[User interface change data]
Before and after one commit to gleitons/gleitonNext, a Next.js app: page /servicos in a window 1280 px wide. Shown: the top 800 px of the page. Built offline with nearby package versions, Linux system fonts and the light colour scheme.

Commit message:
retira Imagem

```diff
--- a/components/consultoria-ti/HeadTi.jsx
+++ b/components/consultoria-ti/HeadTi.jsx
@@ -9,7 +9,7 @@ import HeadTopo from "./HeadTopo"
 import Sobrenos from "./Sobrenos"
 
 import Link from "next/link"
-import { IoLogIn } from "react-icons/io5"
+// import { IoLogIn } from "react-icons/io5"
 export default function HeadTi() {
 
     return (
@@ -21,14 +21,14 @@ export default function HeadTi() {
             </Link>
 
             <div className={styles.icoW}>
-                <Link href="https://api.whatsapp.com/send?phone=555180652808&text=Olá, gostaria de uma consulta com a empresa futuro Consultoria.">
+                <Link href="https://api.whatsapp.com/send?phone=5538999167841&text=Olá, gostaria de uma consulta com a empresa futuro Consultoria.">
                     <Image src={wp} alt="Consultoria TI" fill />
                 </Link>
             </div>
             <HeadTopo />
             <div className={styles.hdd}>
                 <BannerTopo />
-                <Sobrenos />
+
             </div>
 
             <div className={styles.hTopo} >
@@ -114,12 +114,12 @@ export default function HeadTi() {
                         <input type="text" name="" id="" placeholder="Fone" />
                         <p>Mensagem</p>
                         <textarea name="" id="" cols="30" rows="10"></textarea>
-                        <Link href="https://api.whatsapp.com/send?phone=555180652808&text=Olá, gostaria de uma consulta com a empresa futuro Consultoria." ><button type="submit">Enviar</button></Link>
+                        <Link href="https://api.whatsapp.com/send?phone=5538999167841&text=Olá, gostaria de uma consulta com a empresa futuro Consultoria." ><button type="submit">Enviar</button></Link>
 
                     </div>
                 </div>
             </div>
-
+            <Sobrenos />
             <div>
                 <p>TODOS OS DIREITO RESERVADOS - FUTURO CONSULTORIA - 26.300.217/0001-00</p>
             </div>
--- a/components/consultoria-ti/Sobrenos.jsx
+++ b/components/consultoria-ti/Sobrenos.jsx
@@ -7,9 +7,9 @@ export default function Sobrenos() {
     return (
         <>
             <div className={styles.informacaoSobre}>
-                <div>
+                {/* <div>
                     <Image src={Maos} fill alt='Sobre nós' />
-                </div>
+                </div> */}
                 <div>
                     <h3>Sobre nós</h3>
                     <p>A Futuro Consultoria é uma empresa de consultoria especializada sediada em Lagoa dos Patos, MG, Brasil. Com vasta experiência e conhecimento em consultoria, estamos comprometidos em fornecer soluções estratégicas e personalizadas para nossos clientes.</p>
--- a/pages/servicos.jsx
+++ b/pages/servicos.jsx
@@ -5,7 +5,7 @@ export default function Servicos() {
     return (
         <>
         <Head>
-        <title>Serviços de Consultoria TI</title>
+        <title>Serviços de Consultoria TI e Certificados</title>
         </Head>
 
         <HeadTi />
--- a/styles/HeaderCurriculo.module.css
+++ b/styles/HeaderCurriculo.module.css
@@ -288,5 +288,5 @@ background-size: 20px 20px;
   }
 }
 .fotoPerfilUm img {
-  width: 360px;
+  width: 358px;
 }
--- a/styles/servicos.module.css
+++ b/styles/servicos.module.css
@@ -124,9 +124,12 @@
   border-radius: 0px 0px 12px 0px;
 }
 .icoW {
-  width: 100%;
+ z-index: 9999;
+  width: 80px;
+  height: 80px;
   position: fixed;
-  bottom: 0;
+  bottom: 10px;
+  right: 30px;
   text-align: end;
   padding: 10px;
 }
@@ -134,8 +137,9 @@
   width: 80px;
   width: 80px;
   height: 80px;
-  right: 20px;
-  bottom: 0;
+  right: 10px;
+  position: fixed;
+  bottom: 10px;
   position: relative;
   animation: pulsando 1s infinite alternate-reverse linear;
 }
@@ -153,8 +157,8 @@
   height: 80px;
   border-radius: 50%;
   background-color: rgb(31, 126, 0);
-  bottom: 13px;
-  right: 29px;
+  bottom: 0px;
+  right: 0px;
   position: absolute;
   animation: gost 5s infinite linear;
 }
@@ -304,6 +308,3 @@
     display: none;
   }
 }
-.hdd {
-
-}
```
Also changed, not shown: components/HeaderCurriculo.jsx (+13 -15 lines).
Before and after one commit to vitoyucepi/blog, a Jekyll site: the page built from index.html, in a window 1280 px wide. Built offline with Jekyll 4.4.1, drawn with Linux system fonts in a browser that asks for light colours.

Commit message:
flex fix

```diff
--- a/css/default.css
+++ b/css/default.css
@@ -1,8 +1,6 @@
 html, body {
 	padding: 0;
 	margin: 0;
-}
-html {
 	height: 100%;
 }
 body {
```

*DIRECTIONS*
Every entry above needs to be duplicated exactly.

*FINISHED EXERCISE*
Before and after one commit to gleitons/gleitonNext, a Next.js app: page /servicos in a window 1280 px wide. Shown: the top 800 px of the page. Built offline with nearby package versions, Linux system fonts and the light colour scheme.

Commit message:
retira Imagem

```diff
--- a/components/consultoria-ti/HeadTi.jsx
+++ b/components/consultoria-ti/HeadTi.jsx
@@ -9,7 +9,7 @@ import HeadTopo from "./HeadTopo"
 import Sobrenos from "./Sobrenos"
 
 import Link from "next/link"
-import { IoLogIn } from "react-icons/io5"
+// import { IoLogIn } from "react-icons/io5"
 export default function HeadTi() {
 
     return (
@@ -21,14 +21,14 @@ export default function HeadTi() {
             </Link>
 
             <div className={styles.icoW}>
-                <Link href="https://api.whatsapp.com/send?phone=555180652808&text=Olá, gostaria de uma consulta com a empresa futuro Consultoria.">
+                <Link href="https://api.whatsapp.com/send?phone=5538999167841&text=Olá, gostaria de uma consulta com a empresa futuro Consultoria.">
                     <Image src={wp} alt="Consultoria TI" fill />
                 </Link>
             </div>
             <HeadTopo />
             <div className={styles.hdd}>
                 <BannerTopo />
-                <Sobrenos />
+
             </div>
 
             <div className={styles.hTopo} >
@@ -114,12 +114,12 @@ export default function HeadTi() {
                         <input type="text" name="" id="" placeholder="Fone" />
                         <p>Mensagem</p>
                         <textarea name="" id="" cols="30" rows="10"></textarea>
-                        <Link href="https://api.whatsapp.com/send?phone=555180652808&text=Olá, gostaria de uma consulta com a empresa futuro Consultoria." ><button type="submit">Enviar</button></Link>
+                        <Link href="https://api.whatsapp.com/send?phone=5538999167841&text=Olá, gostaria de uma consulta com a empresa futuro Consultoria." ><button type="submit">Enviar</button></Link>
 
                     </div>
                 </div>
             </div>
-
+            <Sobrenos />
             <div>
                 <p>TODOS OS DIREITO RESERVADOS - FUTURO CONSULTORIA - 26.300.217/0001-00</p>
             </div>
--- a/components/consultoria-ti/Sobrenos.jsx
+++ b/components/consultoria-ti/Sobrenos.jsx
@@ -7,9 +7,9 @@ export default function Sobrenos() {
     return (
         <>
             <div className={styles.informacaoSobre}>
-                <div>
+                {/* <div>
                     <Image src={Maos} fill alt='Sobre nós' />
-                </div>
+                </div> */}
                 <div>
                     <h3>Sobre nós</h3>
                     <p>A Futuro Consultoria é uma empresa de consultoria especializada sediada em Lagoa dos Patos, MG, Brasil. Com vasta experiência e conhecimento em consultoria, estamos comprometidos em fornecer soluções estratégicas e personalizadas para nossos clientes.</p>
--- a/pages/servicos.jsx
+++ b/pages/servicos.jsx
@@ -5,7 +5,7 @@ export default function Servicos() {
     return (
         <>
         <Head>
-        <title>Serviços de Consultoria TI</title>
+        <title>Serviços de Consultoria TI e Certificados</title>
         </Head>
 
         <HeadTi />
--- a/styles/HeaderCurriculo.module.css
+++ b/styles/HeaderCurriculo.module.css
@@ -288,5 +288,5 @@ background-size: 20px 20px;
   }
 }
 .fotoPerfilUm img {
-  width: 360px;
+  width: 358px;
 }
--- a/styles/servicos.module.css
+++ b/styles/servicos.module.css
@@ -124,9 +124,12 @@
   border-radius: 0px 0px 12px 0px;
 }
 .icoW {
-  width: 100%;
+ z-index: 9999;
+  width: 80px;
+  height: 80px;
   position: fixed;
-  bottom: 0;
+  bottom: 10px;
+  right: 30px;
   text-align: end;
   padding: 10px;
 }
@@ -134,8 +137,9 @@
   width: 80px;
   width: 80px;
   height: 80px;
-  right: 20px;
-  bottom: 0;
+  right: 10px;
+  position: fixed;
+  bottom: 10px;
   position: relative;
   animation: pulsando 1s infinite alternate-reverse linear;
 }
@@ -153,8 +157,8 @@
   height: 80px;
   border-radius: 50%;
   background-color: rgb(31, 126, 0);
-  bottom: 13px;
-  right: 29px;
+  bottom: 0px;
+  right: 0px;
   position: absolute;
   animation: gost 5s infinite linear;
 }
@@ -304,6 +308,3 @@
     display: none;
   }
 }
-.hdd {
-
-}
```
Also changed, not shown: components/HeaderCurriculo.jsx (+13 -15 lines).
Before and after one commit to vitoyucepi/blog, a Jekyll site: the page built from index.html, in a window 1280 px wide. Built offline with Jekyll 4.4.1, drawn with Linux system fonts in a browser that asks for light colours.

Commit message:
flex fix

```diff
--- a/css/default.css
+++ b/css/default.css
@@ -1,8 +1,6 @@
 html, body {
 	padding: 0;
 	margin: 0;
-}
-html {
 	height: 100%;
 }
 body {
```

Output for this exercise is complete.